The window is already closing on President Obama’s regulatory agenda, and agencies across the federal government are moving to crank out a slew of new rules before election year politics bring business in Washington to a virtual standstill.

Obama has made no bones about using the power of his office to accomplish his policy goals in lieu of congressional action, presiding over numerous controversial regulations in the energy, healthcare and financial sectors, among many others.

With more than a year left, the administration will continue to promulgate regulations until the clock runs out.

However, controversial rules in any administration tend to stall in election years. And proponents of stronger heath and safety protections fear that a GOP-controlled Congress could overturn rules issued at the tail end of the Obama administration, in the event that a Republican wins the White House next year.

They are instead hoping for a flurry of action this fall on regulations, many of which they see as long overdue.

Here are ten of the most highly anticipated rules likely to come down the pipeline in the remainder of 2015:

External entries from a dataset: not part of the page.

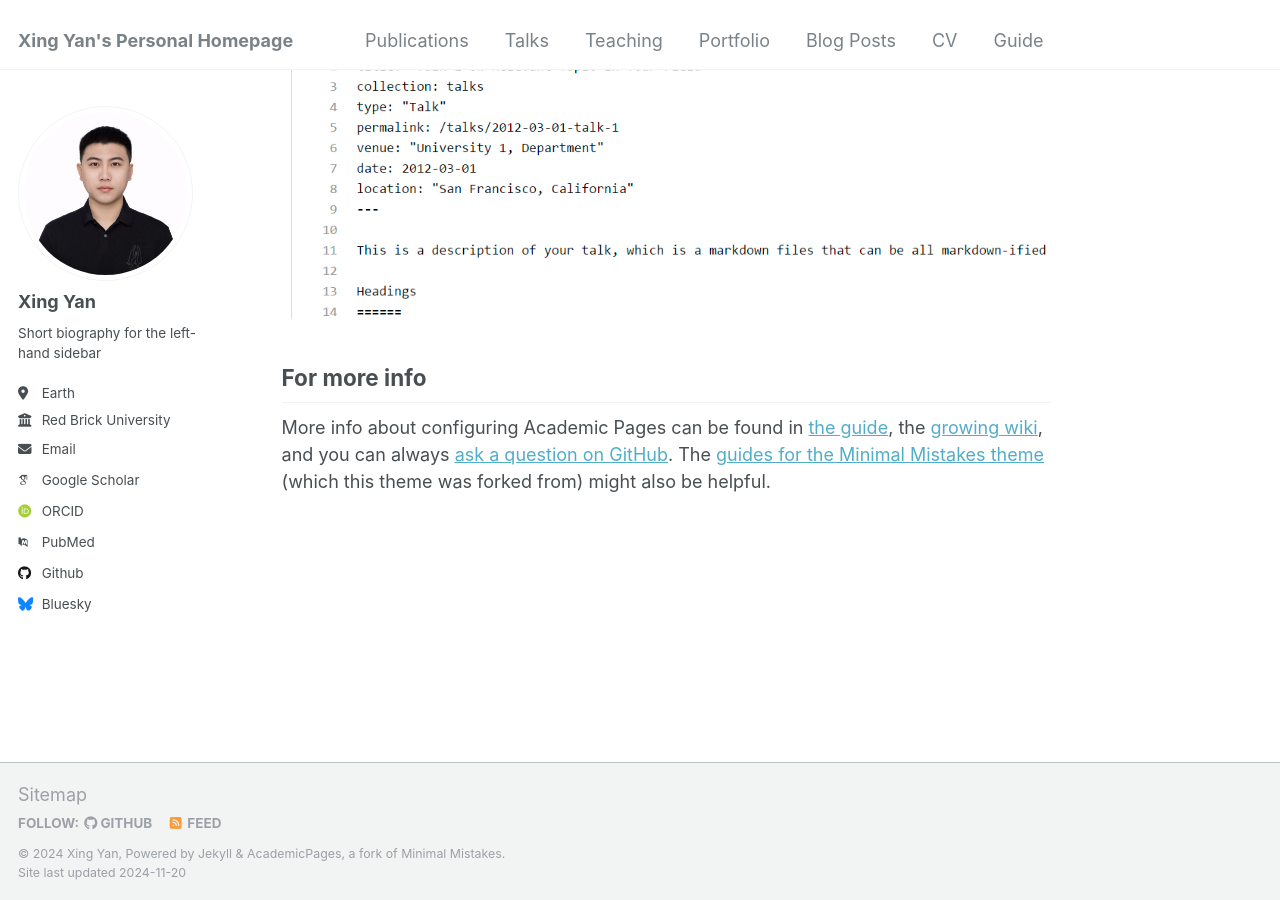
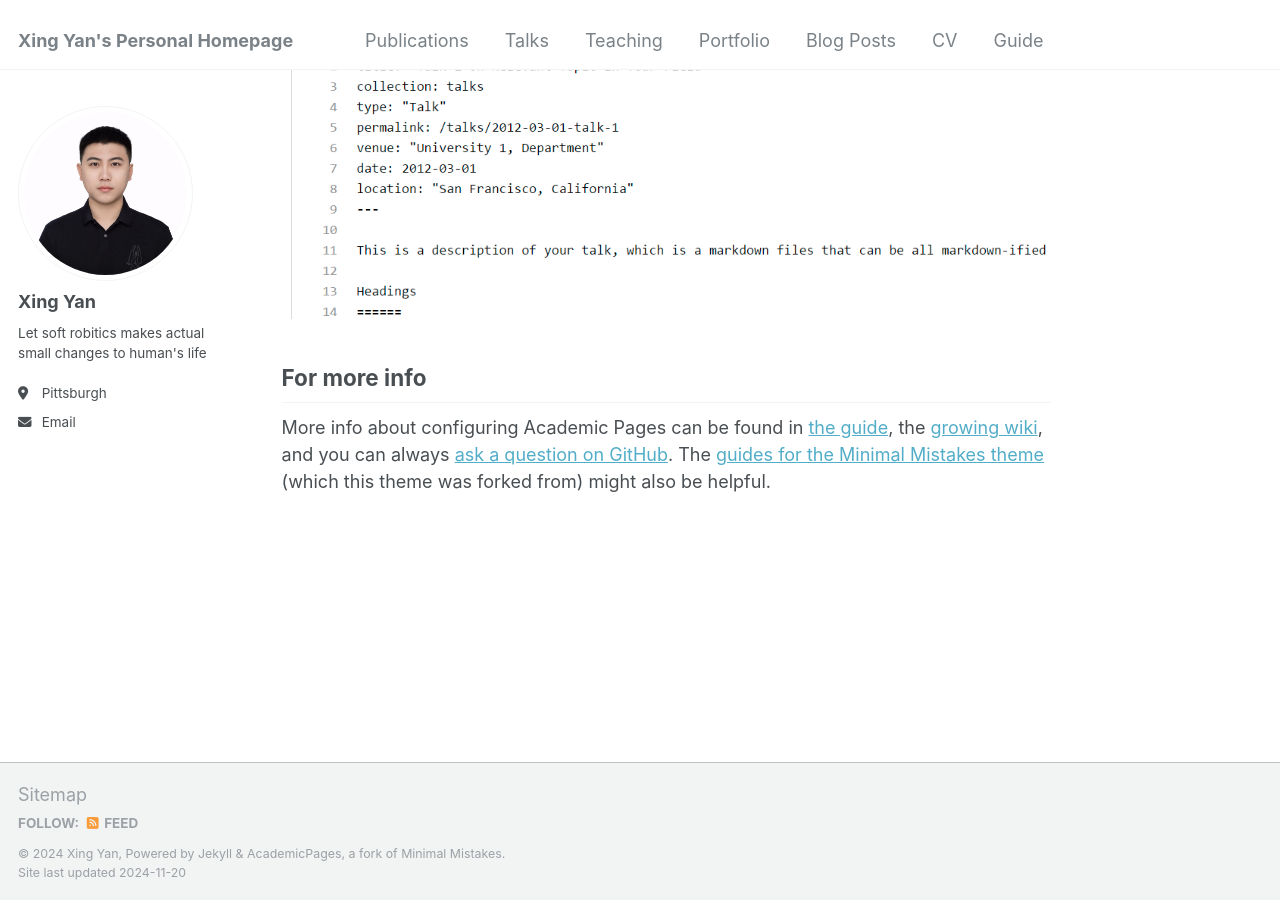
Before and after one commit to Destinyanx/XingYan.github.io, a Jekyll site: the page built from _pages/about.md, in a window 1280 px wide and 900 px high, scrolled down 2643 px. Built offline with Jekyll 4.4.1, drawn with Linux system fonts in a browser that asks for light colours; some web fonts are replaced.

```diff
--- a/_config.yml
+++ b/_config.yml
@@ -24,19 +24,19 @@ author:
   avatar           : "profile.png"
   name             : "Xing Yan"
   pronouns         : # example: "she/her"
-  bio              : "Short biography for the left-hand sidebar"
-  location         : "Earth"
-  employer         : "Red Brick University"
-  uri              : # URL
+  bio              : "Let soft robitics makes actual small changes to human's life"
+  location         : "Pittsburgh"
+  # employer         : "Red Brick University"
+  # uri              : # URL
   email            : "destinyanx073@gmail.com"
 
   # Academic websites
   arxiv            : # URL - Update with the correct link to your profile
-  googlescholar    : "https://scholar.google.com/citations?user=PS_CX0AAAAAJ"
+  googlescholar    : #"https://scholar.google.com/citations?user=PS_CX0AAAAAJ"
   impactstory      : # URL
-  orcid            : "http://orcid.org/yourorcidurl"
+  orcid            : #"http://orcid.org/yourorcidurl"
   semantic         : # URL
-  pubmed           : "https://www.ncbi.nlm.nih.gov/pubmed/?term=john+snow"
+  pubmed           : #"https://www.ncbi.nlm.nih.gov/pubmed/?term=john+snow"
   researchgate     : # URL
   scopus           : # URL
 
@@ -44,12 +44,12 @@ author:
   bitbucket        : # Username - Update with your username on the site
   codepen          : # Username
   dribbble         : # Username
-  github           : "academicpages"
+  github           : #"academicpages"
   kaggle           : # Username
   stackoverflow    : # User number or user number and name (i.e., use "1" or "1/jeff-atwood")
 
   # Social media
-  bluesky          : "bsky.app" # Replace this with you Bluesky username
+  bluesky          : #"bsky.app" # Replace this with you Bluesky username
   facebook         : # Username
   flickr           : # Username
   foursquare       : # Username
```
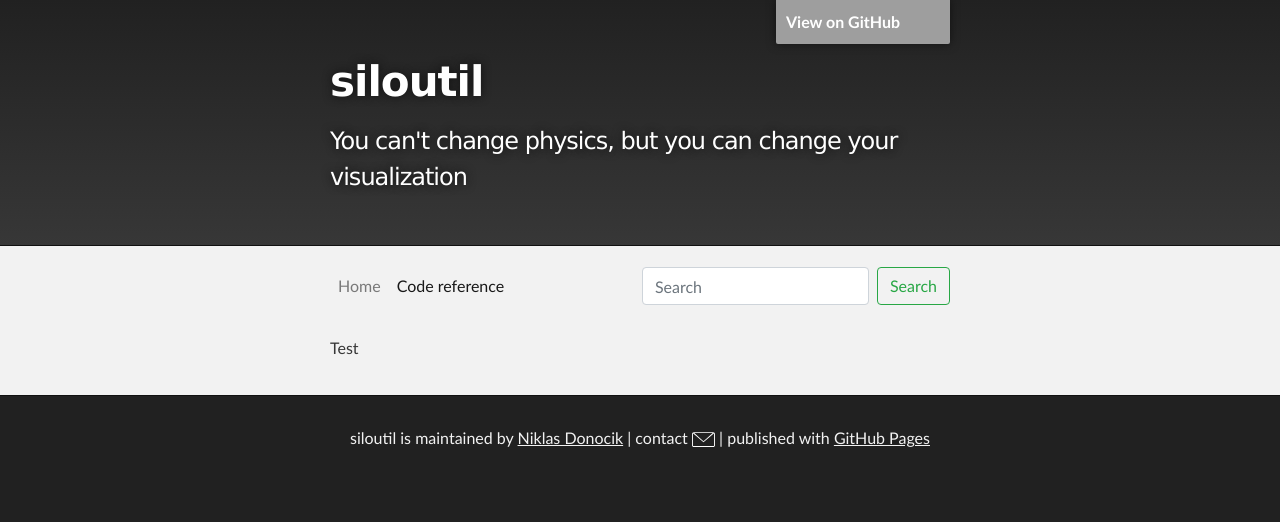
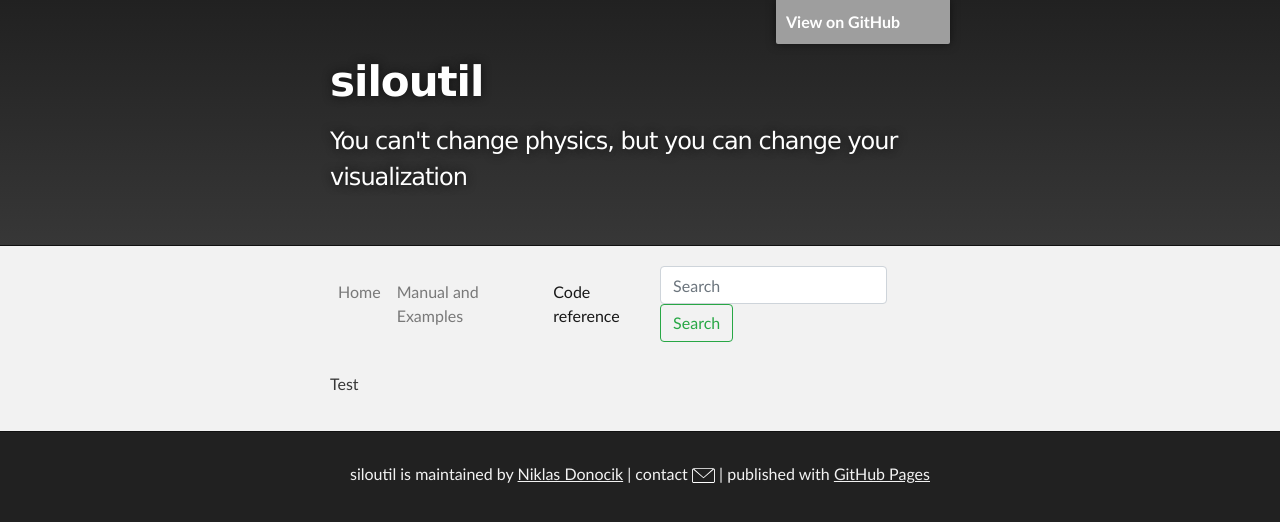
Before and after one commit to siloutil/siloutil.github.io, a Jekyll site: the page built from doc/README.md, in a window 1280 px wide. Shown: the top 522 px of the page. Built offline with Jekyll 4.4.1, drawn with Linux system fonts in a browser that asks for light colours; our own code applies the rules of GitHub Pages for plain Markdown files; grey boxes are pictures that could not be loaded.

Commit message:
Update default.html

```diff
--- a/_layouts/default.html
+++ b/_layouts/default.html
@@ -42,6 +42,14 @@
                 {% else %}
                 <li class="nav-item">
                   <a class="nav-link" href="/">Home</a>
+                {% endif %}
+                </li>
+                {% if page.url contains "/manual" %}
+                <li class="nav-item active">
+                  <a class="nav-link" href="/manual">Manual and Examples <span class="sr-only">(current)</span></a>
+                {% else %}
+                <li class="nav-item">
+                  <a class="nav-link" href="/manual">Manual and Examples</a>
                 {% endif %}
                 </li>
                 {% if page.url contains "/doc" %}
```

Tobacco: The Food and Drug Administration (FDA) is expected to finalize its tobacco “deeming rule” to regulate all tobacco products under the Tobacco Control Act, including electronic cigarettes and cigars.

Industry and advocacy groups have been pushing FDA to finalize the rule by the end of the summer, but with two weeks left in August all bets are now on September.

The agency has been slow from the start on issuing the rule, which would expand the FDA’s reach to a host of new products over which it has not previously asserted authority.

Congress gave FDA the power to regulate more tobacco products in the 2009 Family Smoking Prevention Act, but it took the agency until April 2014 to propose the rule.

Ozone: The Environmental Protection Agency’s (EPA) final ozone standards were expected to go to the White House Office of Management and Budget this month for review.

In November, EPA proposed strengthening the acceptable concentration of smog from 75 parts per billion set in 2008 to a standard between 65 and 70 parts per billion. The agency is under court order to finalize the rule by Oct. 1.

Payday lending: In March, the Consumer Financial Protection Bureau (CFPB) gave a sneak peak at its plan to begin regulating the payday lending industry, outlining a framework for the rules.

The rules expected to be proposed this fall will likely force lenders to verify a consumer’s income, debt and borrowing history when determining their ability to repay a loan in full and still cover basic living expenses.

As part of the rule-making process, the CFPB must convene a review panel to assess the impact of the regulation on small businesses.

Chemical plants: The EPA could come through with its proposed revisions to the risk management plans at chemical facilities.